Carson's US campaign trail falters as string of 'untruths' revealed
Republican candidates tend to present their lives as a series of parables befitting the highest office - but most mortals rarely attain that level of all-round perfection
The campaign of the Republican presidential frontrunner Ben Carson looked in jeopardy last night after he was hit by a series of allegations that parts of his life story were exaggerated and others fabricated.
Dr Carson, a retired neurosurgeon and first-time political candidate, described as a "witch hunt" media accusations that he lied about his college education and his violent past.
His rise from troubled, impoverished teenager in Detroit to world-renowned physician and conservative icon has been the subject of several books, a film and countless stump speeches.
But last week, as he overtook Donald Trump in the polls for the first time, the only black candidate's extraordinary story drew closer scrutiny.
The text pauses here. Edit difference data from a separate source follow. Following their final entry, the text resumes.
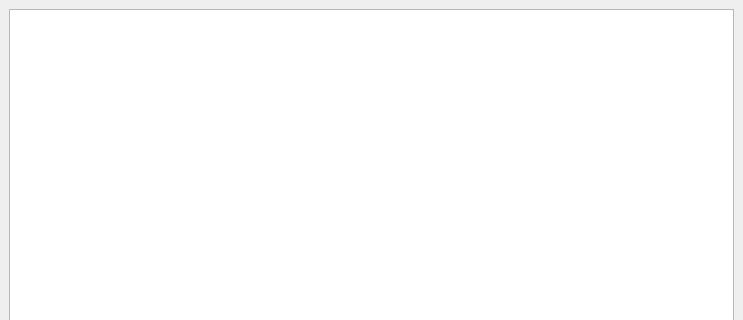
This is ui/main_window.ui in Sobottasgithub/ClOwn-Mails as Qt 5 draws it before an edit; both pictures show x 0 to 743 and y 0 to 320 of the 743 by 574 pixel window. The edited form follows.
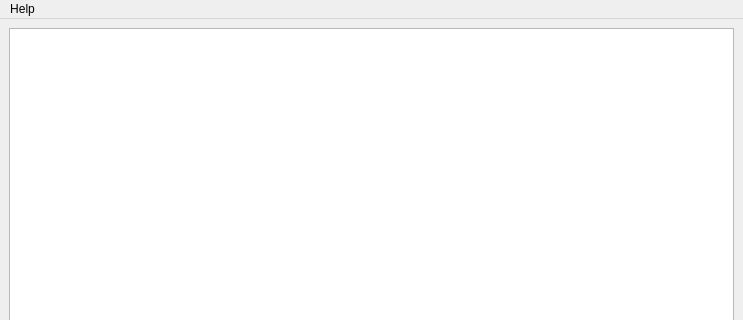
This is the edited form.

What changed in the file:
```diff
--- a/ui/main_window.ui
+++ b/ui/main_window.ui
@@ -68,6 +68,13 @@
      <height>24</height>
     </rect>
    </property>
+   <widget class="QMenu" name="menuHelp">
+    <property name="title">
+     <string>Help</string>
+    </property>
+    <addaction name="uiAction_about"/>
+   </widget>
+   <addaction name="menuHelp"/>
   </widget>
  </widget>
  <resources/>
```
Left out of the diff: 8 changed lines with no effect on the pictures.
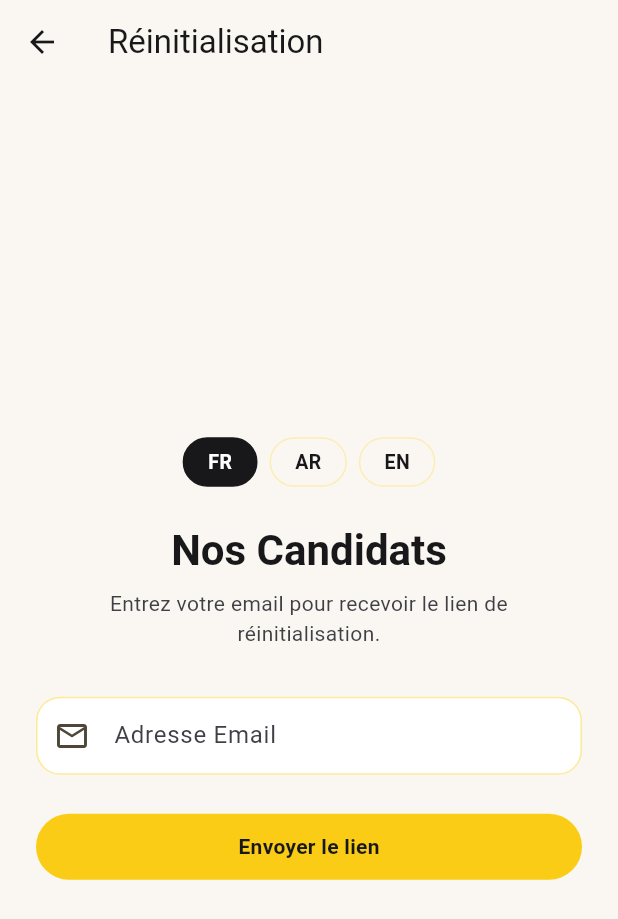
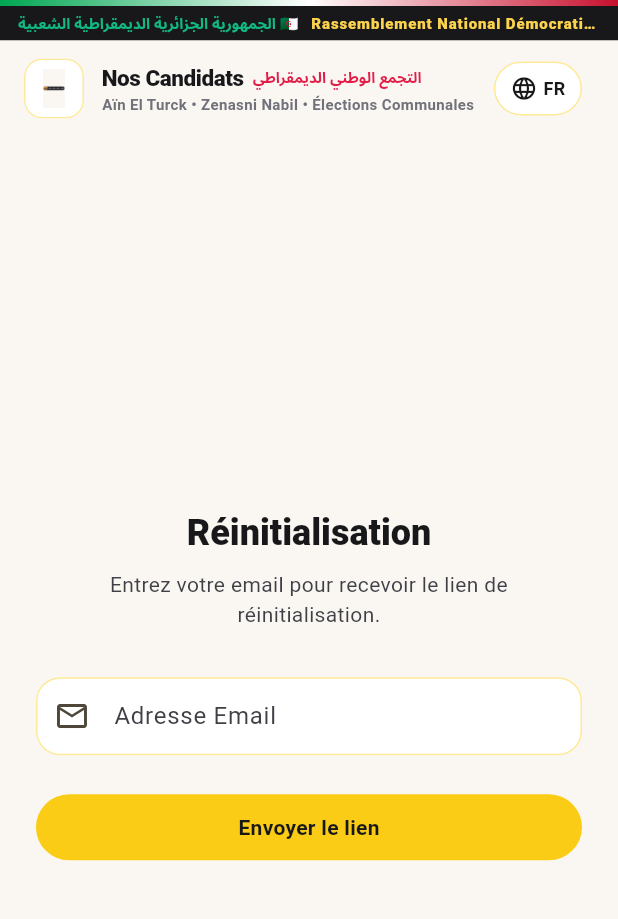
Before and after one commit to Connacri/rnd, a Flutter app: the LoginPage screen opened by its route, after a tap on "Mot de passe oublié ?", on a phone screen of 412 x 824 dp. Shown: the top 919 px of the screen. Run offline on Flutter 3.47's test engine with Material 3 defaults, Android fonts, the phone set to English and light mode, and no system bars; our stand-ins replace audioplayers, firebase_auth, firebase_core, firebase_messaging, flutter_local_notifications, google_fonts and 2 more; accounts and stored records are empty; Roboto replaces fonts that are missing (Noto Sans Arabic).

Commit message:
fix: hide mobile bottom nav on auth screens and reuse AppShell header
Wrap login, register and forgot-password pages in AppShell with showBottomNav disabled so the mobile menu no longer appears on authentication screens. Drop duplicated in-page language switcher/brand block now provided by the shell header, and hide the header login button while on auth routes.

```diff
--- a/lib/app/app_shell.dart
+++ b/lib/app/app_shell.dart
@@ -34,7 +34,7 @@ class AppShell extends StatelessWidget {
       body: Column(
         children: [
           _RibbonBanner(),
-          _BrandHeader(isDesktop: isDesktop),
+          _BrandHeader(isDesktop: isDesktop, currentRoute: currentRoute),
           if (isDesktop) _DesktopNav(currentRoute: currentRoute),
           Expanded(
             child: Align(
@@ -119,9 +119,10 @@ class _RibbonBanner extends StatelessWidget {
 }
 
 class _BrandHeader extends StatelessWidget {
-  const _BrandHeader({required this.isDesktop});
+  const _BrandHeader({required this.isDesktop, required this.currentRoute});
 
   final bool isDesktop;
+  final String currentRoute;
 
   @override
   Widget build(BuildContext context) {
@@ -229,7 +230,10 @@ class _BrandHeader extends StatelessWidget {
               if (isDesktop) const LanguageSwitcher(),
               if (!isDesktop) const _LanguageMenu(),
               const SizedBox(width: 8),
-              _AuthButton(isDesktop: isDesktop),
+              if (currentRoute != AppRoutes.login &&
+                  currentRoute != AppRoutes.register &&
+                  currentRoute != AppRoutes.forgotPassword)
+                _AuthButton(isDesktop: isDesktop),
             ],
           ),
         ),
--- a/lib/features/auth/screens/forgot_password_page.dart
+++ b/lib/features/auth/screens/forgot_password_page.dart
@@ -1,10 +1,10 @@
 import 'package:flutter/material.dart';
 import 'package:provider/provider.dart';
-import 'package:rnd_campaign_app/core/constants/app_constants.dart';
+import 'package:rnd_campaign_app/app/app_shell.dart';
+import 'package:rnd_campaign_app/app/routes.dart';
 import 'package:rnd_campaign_app/core/utils/validators.dart';
 import 'package:rnd_campaign_app/features/auth/providers/auth_provider.dart';
 import 'package:rnd_campaign_app/l10n/app_localizations.dart';
-import 'package:rnd_campaign_app/widgets/language_switcher.dart';
 import 'package:rnd_campaign_app/app/theme.dart';
 
 class ForgotPasswordPage extends StatefulWidget {
@@ -48,10 +48,11 @@ class _ForgotPasswordPageState extends State<ForgotPasswordPage> {
     final auth = context.watch<AuthProvider>();
     final l = AppLocalizations.of(context)!;
 
-    return Scaffold(
-      backgroundColor: AppColors.cream,
-      appBar: AppBar(title: Text(l.forgotPasswordTitle)),
-      body: SafeArea(
+    return AppShell(
+      currentRoute: AppRoutes.forgotPassword,
+      showBottomNav: false,
+      child: Container(
+        color: AppColors.cream,
         child: Center(
           child: SingleChildScrollView(
             padding: const EdgeInsets.all(24),
@@ -62,15 +63,14 @@ class _ForgotPasswordPageState extends State<ForgotPasswordPage> {
                     child: Column(
                       mainAxisAlignment: MainAxisAlignment.center,
                       children: [
-                        const LanguageSwitcher(),
-                        const SizedBox(height: 24),
                         Text(
-                          AppConstants.appName,
+                          l.forgotPasswordTitle,
+                          textAlign: TextAlign.center,
                           style: Theme.of(context)
                               .textTheme
-                              .headlineMedium
+                              .headlineSmall
                               ?.copyWith(
-                                fontWeight: FontWeight.bold,
+                                fontWeight: FontWeight.w800,
                                 color: AppColors.ink,
                               ),
                         ),
--- a/lib/features/auth/screens/login_page.dart
+++ b/lib/features/auth/screens/login_page.dart
@@ -1,11 +1,10 @@
 import 'package:flutter/material.dart';
 import 'package:provider/provider.dart';
+import 'package:rnd_campaign_app/app/app_shell.dart';
 import 'package:rnd_campaign_app/app/routes.dart';
-import 'package:rnd_campaign_app/core/constants/app_constants.dart';
 import 'package:rnd_campaign_app/core/utils/validators.dart';
 import 'package:rnd_campaign_app/features/auth/providers/auth_provider.dart';
 import 'package:rnd_campaign_app/l10n/app_localizations.dart';
-import 'package:rnd_campaign_app/widgets/language_switcher.dart';
 import 'package:rnd_campaign_app/app/theme.dart';
 
 class LoginPage extends StatefulWidget {
@@ -69,9 +68,12 @@ class _LoginPageState extends State<LoginPage> {
     final auth = context.watch<AuthProvider>();
     final l = AppLocalizations.of(context)!;
 
-    return Scaffold(
-      backgroundColor: AppColors.cream,
-      body: SafeArea(
+    return AppShell(
+      currentRoute: AppRoutes.login,
+      showBottomNav: false,
+      child: Container(
+        color: AppColors.cream,
+        child: SafeArea(
           child: Center(
             child: SingleChildScrollView(
               padding: const EdgeInsets.all(24),
@@ -80,19 +82,16 @@ class _LoginPageState extends State<LoginPage> {
                 child: Column(
                   mainAxisAlignment: MainAxisAlignment.center,
                   children: [
-                  const LanguageSwitcher(),
-                  const SizedBox(height: 24),
                     Text(
-                    AppConstants.appName,
-                    style: Theme.of(context).textTheme.headlineMedium?.copyWith(
-                          fontWeight: FontWeight.bold,
+                      l.login,
+                      textAlign: TextAlign.center,
+                      style:
+                          Theme.of(context).textTheme.headlineSmall?.copyWith(
+                                fontWeight: FontWeight.w800,
                                 color: AppColors.ink,
                               ),
                     ),
-                  const SizedBox(height: 8),
-                  Text(AppConstants.slogan,
-                      style: const TextStyle(color: AppColors.zinc700)),
-                  const SizedBox(height: 48),
+                    const SizedBox(height: 32),
                     TextFormField(
                       controller: _emailController,
                       decoration: InputDecoration(
@@ -116,7 +115,8 @@ class _LoginPageState extends State<LoginPage> {
                       alignment: AlignmentDirectional.centerEnd,
                       child: TextButton(
                         onPressed: () {
-                        Navigator.pushNamed(context, AppRoutes.forgotPassword);
+                          Navigator.pushNamed(
+                              context, AppRoutes.forgotPassword);
                         },
                         child: Text(
                           l.forgotPassword,
@@ -137,7 +137,8 @@ class _LoginPageState extends State<LoginPage> {
                     const SizedBox(height: 16),
                     Row(
                       children: [
-                      const Expanded(child: Divider(color: AppColors.amber200)),
+                        const Expanded(
+                            child: Divider(color: AppColors.amber200)),
                         Padding(
                           padding: const EdgeInsets.symmetric(horizontal: 12),
                           child: Text(
@@ -145,7 +146,8 @@ class _LoginPageState extends State<LoginPage> {
                             style: const TextStyle(color: AppColors.zinc500),
                           ),
                         ),
-                      const Expanded(child: Divider(color: AppColors.amber200)),
+                        const Expanded(
+                            child: Divider(color: AppColors.amber200)),
                       ],
                     ),
                     const SizedBox(height: 16),
@@ -175,6 +177,7 @@ class _LoginPageState extends State<LoginPage> {
             ),
           ),
         ),
+      ),
     );
   }
 }
--- a/lib/features/auth/screens/register_page.dart
+++ b/lib/features/auth/screens/register_page.dart
@@ -1,10 +1,10 @@
 import 'package:flutter/material.dart';
 import 'package:provider/provider.dart';
+import 'package:rnd_campaign_app/app/app_shell.dart';
 import 'package:rnd_campaign_app/app/routes.dart';
 import 'package:rnd_campaign_app/core/utils/validators.dart';
 import 'package:rnd_campaign_app/features/auth/providers/auth_provider.dart';
 import 'package:rnd_campaign_app/l10n/app_localizations.dart';
-import 'package:rnd_campaign_app/widgets/language_switcher.dart';
 import 'package:rnd_campaign_app/app/theme.dart';
 
 class RegisterPage extends StatefulWidget {
@@ -73,10 +73,12 @@ class _RegisterPageState extends State<RegisterPage> {
     final auth = context.watch<AuthProvider>();
     final l = AppLocalizations.of(context)!;
 
-    return Scaffold(
-      backgroundColor: AppColors.cream,
-      appBar: AppBar(title: Text(l.register)),
-      body: SafeArea(
+    return AppShell(
+      currentRoute: AppRoutes.register,
+      showBottomNav: false,
+      child: Container(
+        color: AppColors.cream,
+        child: SafeArea(
           child: Center(
             child: SingleChildScrollView(
               padding: const EdgeInsets.all(24),
@@ -84,8 +86,6 @@ class _RegisterPageState extends State<RegisterPage> {
                 key: _formKey,
                 child: Column(
                   children: [
-                  const LanguageSwitcher(),
-                  const SizedBox(height: 24),
                     TextFormField(
                       controller: _nameController,
                       decoration: InputDecoration(
@@ -138,13 +138,15 @@ class _RegisterPageState extends State<RegisterPage> {
                     const SizedBox(height: 16),
                     Row(
                       children: [
-                      const Expanded(child: Divider(color: AppColors.amber200)),
+                        const Expanded(
+                            child: Divider(color: AppColors.amber200)),
                         Padding(
                           padding: const EdgeInsets.symmetric(horizontal: 12),
                           child: Text('•',
                               style: const TextStyle(color: AppColors.zinc500)),
                         ),
-                      const Expanded(child: Divider(color: AppColors.amber200)),
+                        const Expanded(
+                            child: Divider(color: AppColors.amber200)),
                       ],
                     ),
                     const SizedBox(height: 16),
@@ -172,6 +174,7 @@ class _RegisterPageState extends State<RegisterPage> {
             ),
           ),
         ),
+      ),
     );
   }
 }
```
Lines whose indentation alone changed are shown as unchanged.
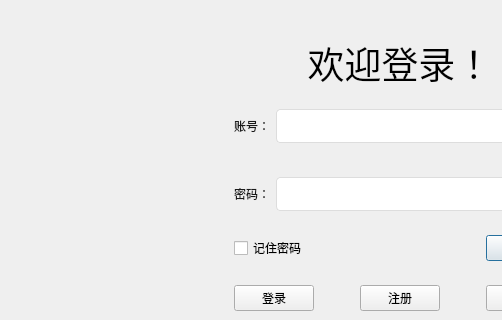
The window that qt/class2/login.ui (ohayo2333/bysj) describes before a commit, drawn with Qt 5; both pictures show x 0 to 502 and y 127 to 447 of the 800 by 600 pixel window.
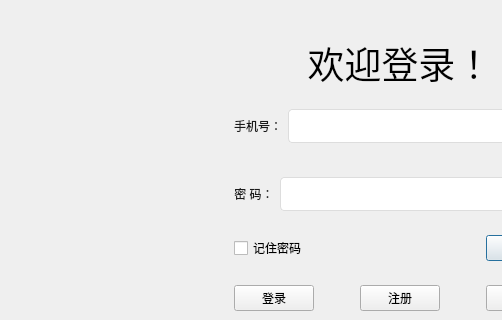
The same window after the commit.

```diff
--- a/qt/class2/login.ui
+++ b/qt/class2/login.ui
@@ -87,7 +87,7 @@
           <string notr="true">color: #1a1a1a;</string>
          </property>
          <property name="text">
-          <string>账号：</string>
+          <string>手机号：</string>
          </property>
          <property name="alignment">
           <set>Qt::AlignCenter</set>
@@ -135,7 +135,7 @@
           <string notr="true">color: #1a1a1a;</string>
          </property>
          <property name="text">
-          <string>密码：</string>
+          <string>密 码：</string>
          </property>
          <property name="alignment">
           <set>Qt::AlignCenter</set>
```
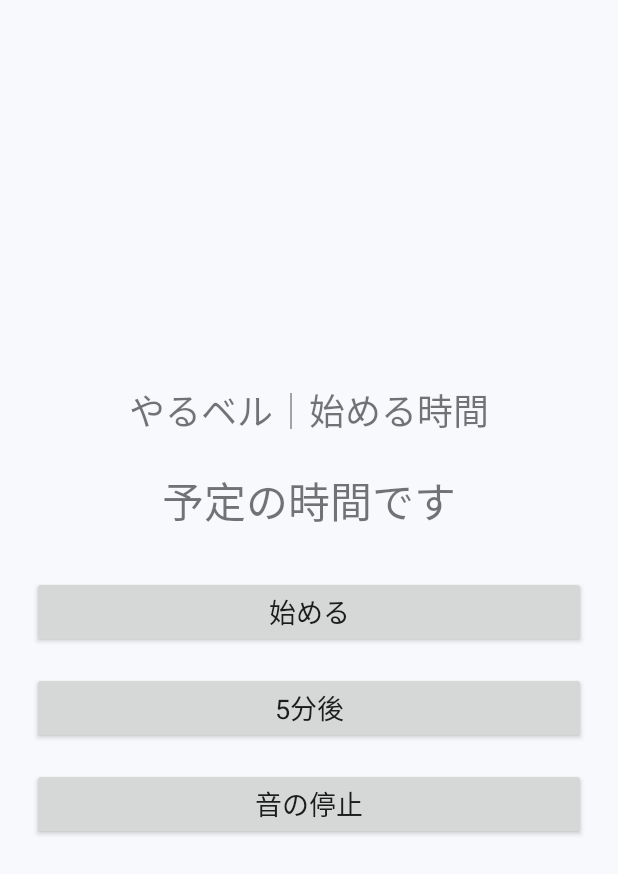
After one commit to ritterorden0118-ai/-2, an Android app built with Jetpack Compose: the AlarmActivity screen opened directly, with no data from a screen before it, on a phone screen of 412 x 824 dp. The commit adds this screen. Shown: the top 874 px of the screen. Run offline under Robolectric (Android 15) with nearby library versions, the phone set to English and light mode, and no system bars.

Commit message:
Prepare Yaberu 0.4.0

```diff
--- a/app/build.gradle.kts
+++ b/app/build.gradle.kts
@@ -12,8 +12,8 @@ android {
         applicationId = "jp.example.yaberu"
         minSdk = 26
         targetSdk = 35
-        versionCode = 3
-        versionName = "0.3.0"
+        versionCode = 4
+        versionName = "0.4.0"
     }
 
     buildFeatures { compose = true }
--- a/app/src/main/AndroidManifest.xml
+++ b/app/src/main/AndroidManifest.xml
@@ -6,6 +6,7 @@
     <uses-permission android:name="android.permission.FOREGROUND_SERVICE_MEDIA_PLAYBACK" />
     <uses-permission android:name="android.permission.RECEIVE_BOOT_COMPLETED" />
     <application android:allowBackup="true" android:label="やるベル" android:theme="@style/Theme.Yaberu" android:usesCleartextTraffic="false">
+        <activity android:name=".AlarmActivity" android:exported="false" />
         <activity android:name=".MainActivity" android:exported="true">
             <intent-filter><action android:name="android.intent.action.MAIN"/><category android:name="android.intent.category.LAUNCHER"/></intent-filter>
         </activity>
--- /dev/null
+++ b/app/src/main/java/jp/example/yaberu/AlarmActivity.kt
@@ -0,0 +1,70 @@
+package jp.example.yaberu
+
+import android.app.Activity
+import android.content.Intent
+import android.os.Build
+import android.os.Bundle
+import android.view.Gravity
+import android.view.WindowManager
+import android.widget.Button
+import android.widget.LinearLayout
+import android.widget.TextView
+
+class AlarmActivity : Activity() {
+    override fun onCreate(savedInstanceState: Bundle?) {
+        super.onCreate(savedInstanceState)
+        if (Build.VERSION.SDK_INT >= 27) {
+            setShowWhenLocked(true)
+            setTurnScreenOn(true)
+        }
+        window.addFlags(WindowManager.LayoutParams.FLAG_KEEP_SCREEN_ON)
+
+        val taskTitle = intent.getStringExtra("title") ?: "予定の時間です"
+        val taskId = intent.getStringExtra("taskId") ?: ""
+        val date = intent.getStringExtra("date") ?: ""
+        val alarmType = intent.getStringExtra("alarmType") ?: "start"
+
+        val layout = LinearLayout(this).apply {
+            orientation = LinearLayout.VERTICAL
+            gravity = Gravity.CENTER
+            setPadding(32, 48, 32, 48)
+            setBackgroundColor(android.graphics.Color.rgb(247, 249, 252))
+        }
+        layout.addView(TextView(this).apply {
+            text = if (alarmType == "start") "やるベル｜始める時間" else "やるベル｜終了時間"
+            textSize = 24f
+            gravity = Gravity.CENTER
+        })
+        layout.addView(TextView(this).apply {
+            text = taskTitle
+            textSize = 28f
+            gravity = Gravity.CENTER
+            setPadding(0, 32, 0, 32)
+        })
+
+        fun addAction(label: String, action: String) {
+            layout.addView(Button(this).apply {
+                text = label
+                textSize = 18f
+                setOnClickListener {
+                    val i = Intent(this@AlarmActivity, AlarmActionReceiver::class.java)
+                        .putExtra("action", action)
+                        .putExtra("taskId", taskId)
+                        .putExtra("date", date)
+                        .putExtra("alarmType", alarmType)
+                    sendBroadcast(i)
+                    finish()
+                }
+            }, LinearLayout.LayoutParams(
+                LinearLayout.LayoutParams.MATCH_PARENT,
+                LinearLayout.LayoutParams.WRAP_CONTENT
+            ).apply { setMargins(0, 12, 0, 12) })
+        }
+
+        addAction(if (alarmType == "start") "始める" else "今日はここまで",
+            if (alarmType == "start") "begin" else "done")
+        addAction("5分後", "snooze")
+        addAction("音の停止", "stop")
+        setContentView(layout)
+    }
+}
```
Also changed, not shown: app/src/main/java/jp/example/yaberu/AlarmService.kt (+9 -3 lines), app/src/main/java/jp/example/yaberu/MainActivity.kt (+13 -5 lines), 1 other file.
Digging by observers and US media found discrepancies, inconsistencies and, in the latest revelations, apparent falsifications about crucial episodes in his life.
Earlier in the week, CNN published a report casting doubt on Dr Carson's characterisation of himself as a violent 14-year-old who once tried to stab a classmate in a fit of misplaced anger, in his 1996 autobiography, Gifted Hands.
The "victim" of the intended stabbing, which Dr Carson said was a seminal moment that led him to God, has never surfaced.
With the heat already on, another damaging story emerged, contending that despite Dr Carson having written that he was offered a "full scholarship" to the hallowed West Point military academy, he never actually applied.
Dr Carson called the former story a "bunch of lies", and said the latter was also dishonest because he never claimed to have applied to West Point but had been given what he took to be a verbal offer of admission.
"There is a desperation on the part of some to try and find a way to tarnish me," Dr Carson declared.
The controversy did not end there, however. Another article suggested that Dr Carson may have invented a course which he claimed to have excelled in at Yale, and that attempts to corroborate his account of having protected white students during a race riot in Detroit were unsuccessful.
There has also been a steady stream of stories about some of Dr Carson's more unorthodox beliefs, for example that the Pyramids of Giza were built not by ancient Egyptians - but by an Old Testament figure to store grain.
Mr Trump has responded gleefully to the controversies. "The Carson story is either a total fabrication or, if true, even worse!" he said of the claims that Dr Carson had behaved violently as a teenager.
The rumblings about his past could well blunt his poll momentum. Mr Trump and Senator Ted Cruz, a fellow populist Republican candidate who has been gaining traction, could benefit.
Dr Carson reacted to the coverage yesterday with fury, saying he was being subjected to a "witch hunt" to destroy his candidacy.
"What you're not going to find with me is somebody who's just going to sit back and let you be completely unfair without letting the American people know what's going on," he said. "And the American people are waking up to your games.